So there it is. One summer. Gone. Looking at this picture, it sure doesn't seem like much was accomplished, but that is simply not true. The original goal was to get the decks recored, faired and painted and the boat splashed by August . (Swing and a miss!) At least the side decks are recored and the recore learning curve is mostly behind me. All that's left for this season is to button the boat up for the winter and sneak in mini projects on the nice days until the cold weather is here to stay. I'm thinking I'll at leat set up some sort of workshop in the basement and attempt some varnshing over the winter. Discouraging? Yes. Feeling somewhat accomplished? Yes. I learned a lot.

Some observations/tips in no partcualr order:
1. Time. Tim L. said it, people on the forums said it, I now beleive it. It takes lots and it is a huge commitment. In hindsight, I would have gladly bitten the bullet and paid $$ to have it done whe I had the chance, and then enjoyed my Summer sailing with the family. On the flip side, when it's done, I'll be very proud of my little boat and apprecaite every moment that I'm out sailing with the family all the more.
2. Shelter. DO NOT think you can do it with simply a tarp - or at least resign yourself to the fact that you will spend a ton of invaluable project time covering and recovering and trying to figure out how to better cover and recover the boat. Even a canopy over the boat would be worlds better than my setup.
3. Staging. Good move. Spend the time up front, do it and save your back.
4. The 7535 Porter Cable sander has been great. Although at times (like when I was grinding through the POs deck paint, the original non-skid and the original gel coat) I wanted more bang for the buck. I used 60 grit sanding disks. I think I'll try out some 40 grit for the next go-round. Also, I'm wondering if a genuine "grinder" might be a good investment. I'd also consider a sander with a vacuum attachment. Never used one, but grinding sucks - anything to make it less annoying.
5. Dive in and just do it. Get what you think you need and just do it. It's not rocket science. Only I, and maybe a few others, could screw up mixing the epoxy. Even so, worst case, it can be undone and redone. For me, doing the best way to learn. You even learn when you screw up!

I am far from done.

Thursday, October 05, 2006

Port Side Deck recored...

Well, yesterday evening after work, I started glassing the port side deck, and Scott came to my aid a little later. It sure is nice to have a helping hand. He is much appreciated.

By 6:30, I already had to go dig out the plug-in shop light and hang it over the boat so we could see. The sun is setting by 6:15 these days and the temperatures are beginning to plummet at night, so I'm thinking it is the end of deck work for the season. We finished by 7:30, shortly before the rain started.
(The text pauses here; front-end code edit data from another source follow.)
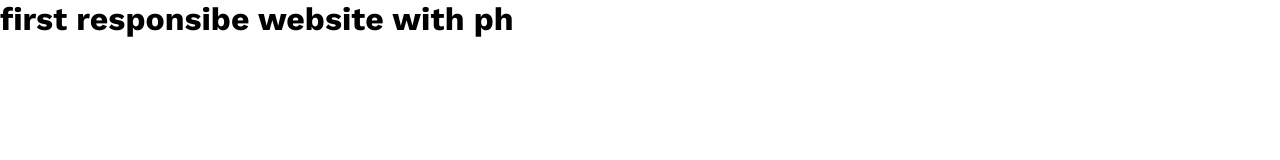
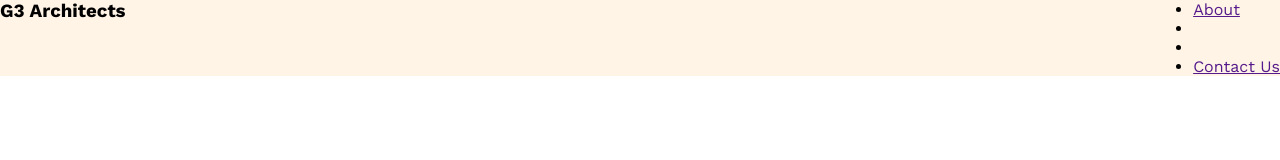
Before and after one commit to shahinexy/PH-html-css, a plain HTML site: page responsive website/index.html in a window 1280 px wide. Drawn offline with nearby package versions, Linux system fonts and the light colour scheme.

Commit message:
nav bar added

```diff
--- a/responsive website/assets/css/style.css
+++ b/responsive website/assets/css/style.css
@@ -1,5 +1,6 @@
 @import url('https://fonts.googleapis.com/css2?family=Work+Sans:ital,wght@0,100..900;1,100..900&display=swap');
 
+/* ======== Default style ========= */
 *{
     margin: 0;
     padding: 0;
@@ -8,3 +9,16 @@
 body{
     font-family: "Work Sans", sans-serif;
 }
+
+/* ============= Header area style ============= */
+header{
+    background: rgba(255, 144, 14, 0.10);
+}
+.hero_area{
+    max-width: 1440px;
+    margin: 0 auto;
+}
+nav{
+    display: flex;
+    justify-content: space-between;
+}
--- a/responsive website/index.html
+++ b/responsive website/index.html
@@ -7,6 +7,24 @@
     <link rel="stylesheet" href="assets/css/style.css">
 </head>
 <body>
-    <h1>first responsibe website with ph</h1>
+    <header>
+        <div class="hero_area">
+            <nav>
+                <h3>G3 Architects</h3>
+                <ul>
+                    <li><a href="">About</a></li>
+                    <li><a href=""></a></li>
+                    <li><a href=""></a></li>
+                    <li><a href="">Contact Us</a></li>
+                </ul>
+            </nav>
+        </div>
+    </header>
+    <main>
+
+    </main>
+    <footer>
+
+    </footer>
 </body>
 </html>
```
Hopefully, I'll be able to tackle some other jobs over the Winter in the basement, and get back to the decks first thing in the Spring. I think I'd kill for indoor storage...